Groups traveling to Alaska’s Tutka Bay Lodge can join award-winning chefs (and mother-daughter team) Kirsten and Mandy Dixon for a culinary-specific package that delves into the history and technique of Alaska cuisine. As part of the package, guests will forage for wild edibles and visit a Kachemak Bay oyster farm. The package includes transportation to and from Homer, all lodging, amenities, cooking classes at Tutka Bay Lodge and a Tutka Bay Lodge cookbook.
Doug Fir Lounge’s bar manager, Joshua Merrion, recommends his Over the River cocktail to keep you warm when the temperatures dip.
—2 parts Woodford Reserve
—1 part Zirbenz Stone Pine liqueur
—1/4 ounce honey syrup
—4 dashes each Peychaud’s bitters and Angostura bitters
1. Combine all ingredients, stir and strain over a single ice cube.
2. Garnish with a lemon peel and Amarena cherry on a pick.
These interviews are part of a series that highlights new hires within the industry. Have you recently started a new role or do you know someone who has? Submit your ideas to firstname.lastname@example.org.
John Wheeler was recently hired as the director of event production for The RK Group—a hospitality and culinary service management company.
When you think about face painting, what comes to mind? Those sweet little butterfly designs you see on the cheek of every 5-year-old at the local county fair? Well, Seattle artist Dutch Bihary is not your typical monarch-embellishing face painter.
Delivered snacks are a simple solution to time-crunched meetings. They are convenient, quick and allow everyone involved to continue working uninterrupted. The downfall? Delivery options are typically unhealthy, greasy and have the potential to hinder productivity, rather than jump-start it. That’s where these three companies come in.
Changes occur every day in the hospitality industry, but one of the biggest is the high turnover of employees. Much of this can be attributed to the people who make up staff—students, part-time and those who work in seasonal locations. This can make building the perfect team difficult.
A successful event isn’t just about the exquisite venues, inspiring presentations and scrumptious food that guests enjoy. There’s a seemingly unseen team of people at work that helps ensure the party keeps rolling and your job is easier. Short a few centerpieces? No one but you will notice. Short a few portable toilets? Things just got real.
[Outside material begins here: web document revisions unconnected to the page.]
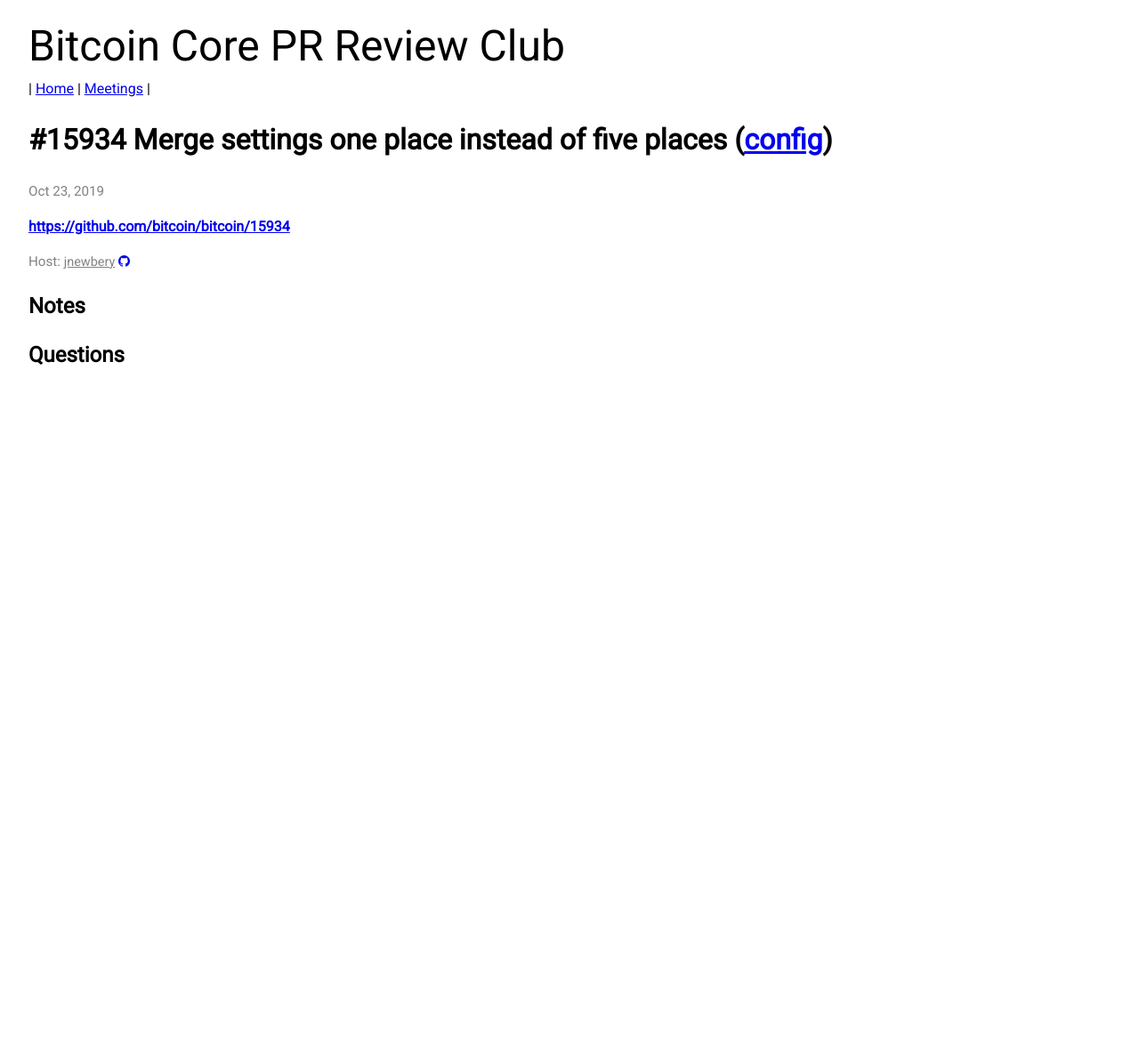
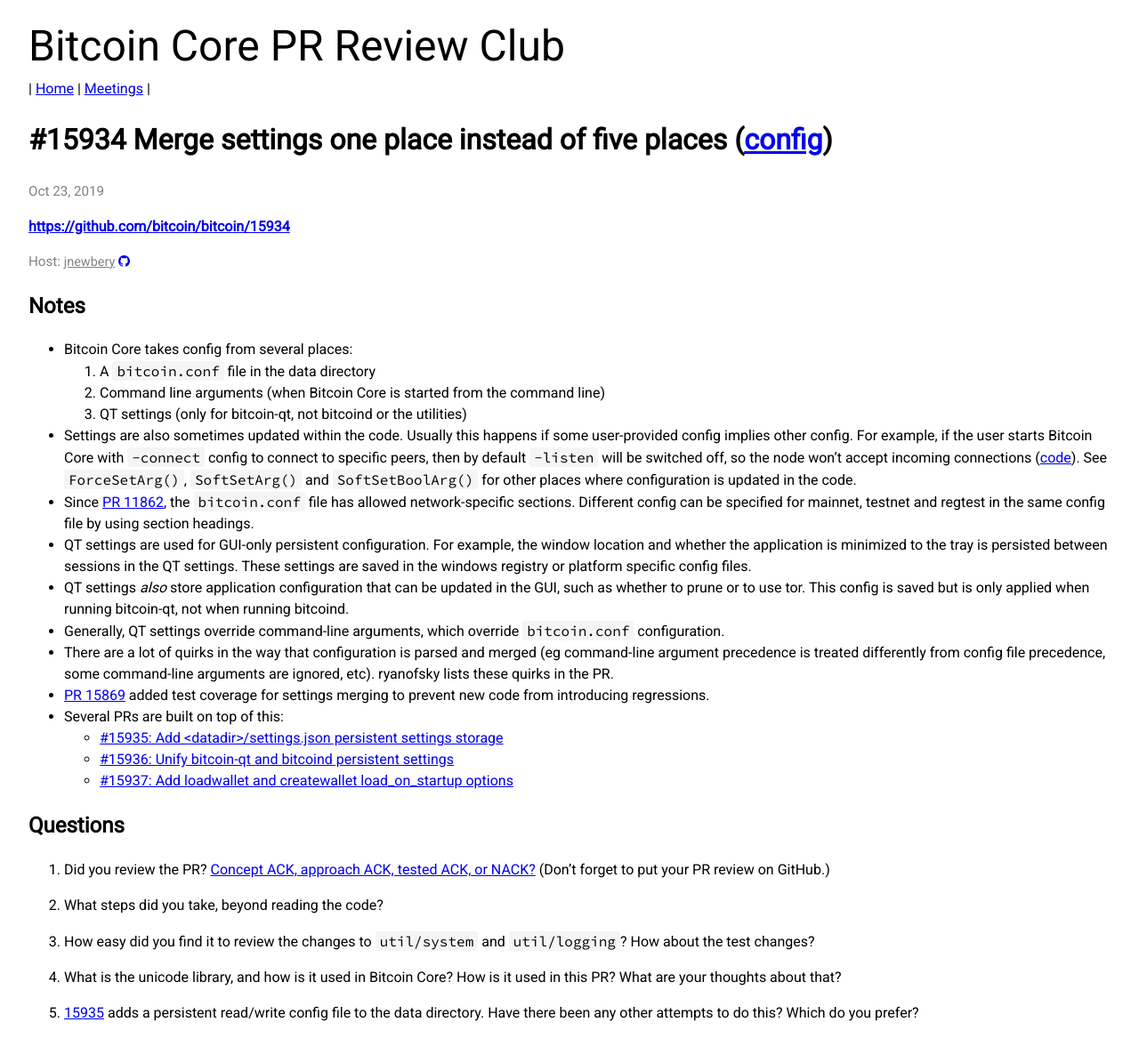
Before and after one commit to bitcoin-core-review-club/website, a Jekyll site: the page built from _posts/2019-10-23-#15934.md, in a window 1280 px wide. Shown: the whole page at 89% size. Built offline with Jekyll 4.4.1, drawn with Linux system fonts in a browser that asks for light colours; nearby versions of some CDN libraries; before the commit the page ends 900 px from its top, so only the background shows below that.

Commit message:
Add notes for n15934

```diff
--- a/_posts/2019-10-23-#15934.md
+++ b/_posts/2019-10-23-#15934.md
@@ -10,4 +10,56 @@
 
 ## Notes
 
+- Bitcoin Core takes config from several places:
+  1. A `bitcoin.conf` file in the data directory
+  2. Command line arguments (when Bitcoin Core is started from the command line)
+  3. QT settings (only for bitcoin-qt, not bitcoind or the utilities)
+- Settings are also sometimes updated within the code. Usually this happens
+  if some user-provided config implies other config. For example, if the
+  user starts Bitcoin Core with `-connect` config to connect to specific peers,
+  then by default `-listen` will be switched off, so the node won't accept
+  incoming connections
+  ([code](https://github.com/jnewbery/bitcoin/blob/40593ecc0bc48b22054da73eb4bdf1b3aeaedd4f/src/init.cpp#L784)).
+  See `ForceSetArg()`, `SoftSetArg()` and `SoftSetBoolArg()` for other places
+  where configuration is updated in the code.
+- Since [PR 11862](https://github.com/bitcoin/bitcoin/pull/11862), the
+  `bitcoin.conf` file has allowed network-specific sections. Different config
+  can be specified for mainnet, testnet and regtest in the same config file by
+  using section headings.
+- QT settings are used for GUI-only persistent configuration. For example,
+  the window location and whether the application is minimized to the tray is
+  persisted between sessions in the QT settings. These settings are saved in the
+  windows registry or platform specific config files.
+- QT settings _also_ store application configuration that can be updated
+  in the GUI, such as whether to prune or to use tor. This config is saved
+  but is only applied when running bitcoin-qt, not when running bitcoind.
+- Generally, QT settings override command-line arguments, which override
+  `bitcoin.conf` configuration.
+- There are a lot of quirks in the way that configuration is parsed and merged
+  (eg command-line argument precedence is treated differently from config file
+  precedence, some command-line arguments are ignored, etc). ryanofsky lists
+  these quirks in the PR.
+- [PR 15869](https://github.com/bitcoin/bitcoin/pull/15869) added test coverage
+  for settings merging to prevent new code from introducing regressions.
+- Several PRs are built on top of this:
+  - [#15935: Add \<datadir\>/settings.json persistent settings storage](https://github.com/bitcoin/bitcoin/pull/15935)
+  - [#15936: Unify bitcoin-qt and bitcoind persistent settings](https://github.com/bitcoin/bitcoin/pull/15936)
+  - [#15937: Add loadwallet and createwallet load_on_startup options](https://github.com/bitcoin/bitcoin/pull/15937)
+
 ## Questions
+
+1. Did you review the PR? [Concept ACK, approach ACK, tested ACK, or
+  NACK?](https://github.com/bitcoin/bitcoin/blob/master/CONTRIBUTING.md#peer-review)
+  (Don't forget to put your PR review on GitHub.)
+
+2. What steps did you take, beyond reading the code?
+
+3. How easy did you find it to review the changes to `util/system` and
+  `util/logging`? How about the test changes?
+
+4. What is the unicode library, and how is it used in Bitcoin Core? How is it
+  used in this PR? What are your thoughts about that?
+
+5. [15935](https://github.com/bitcoin/bitcoin/pull/15935) adds a persistent
+  read/write config file to the data directory. Have there been any other
+  attempts to do this? Which do you prefer?
```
For many event planners, “Let’s have a golf tournament!” are terrifying words. Golf tournaments are complicated affairs with many moving parts. Literally. (OMG! What if someone drives a golf cart into the lake?!) Then, there’s the weather. If the storm of the century is expected, you can always tent an outdoor wedding, but not a golf course. And what if you don’t know much about golf?
Not to worry. Even if you think a scram- ble is what you eat for breakfast and a mulligan is Irish stew, you can still plan and execute an amazing golf event.
Stunning views and rolling fairways make our region a particularly ideal setting for a round of golf or two with your group, postmeeting. Better yet—many courses o er their own meeting spaces, so meeting to fairway is just a short golf cart drive away.
ANCHORAGE GOLF COURSE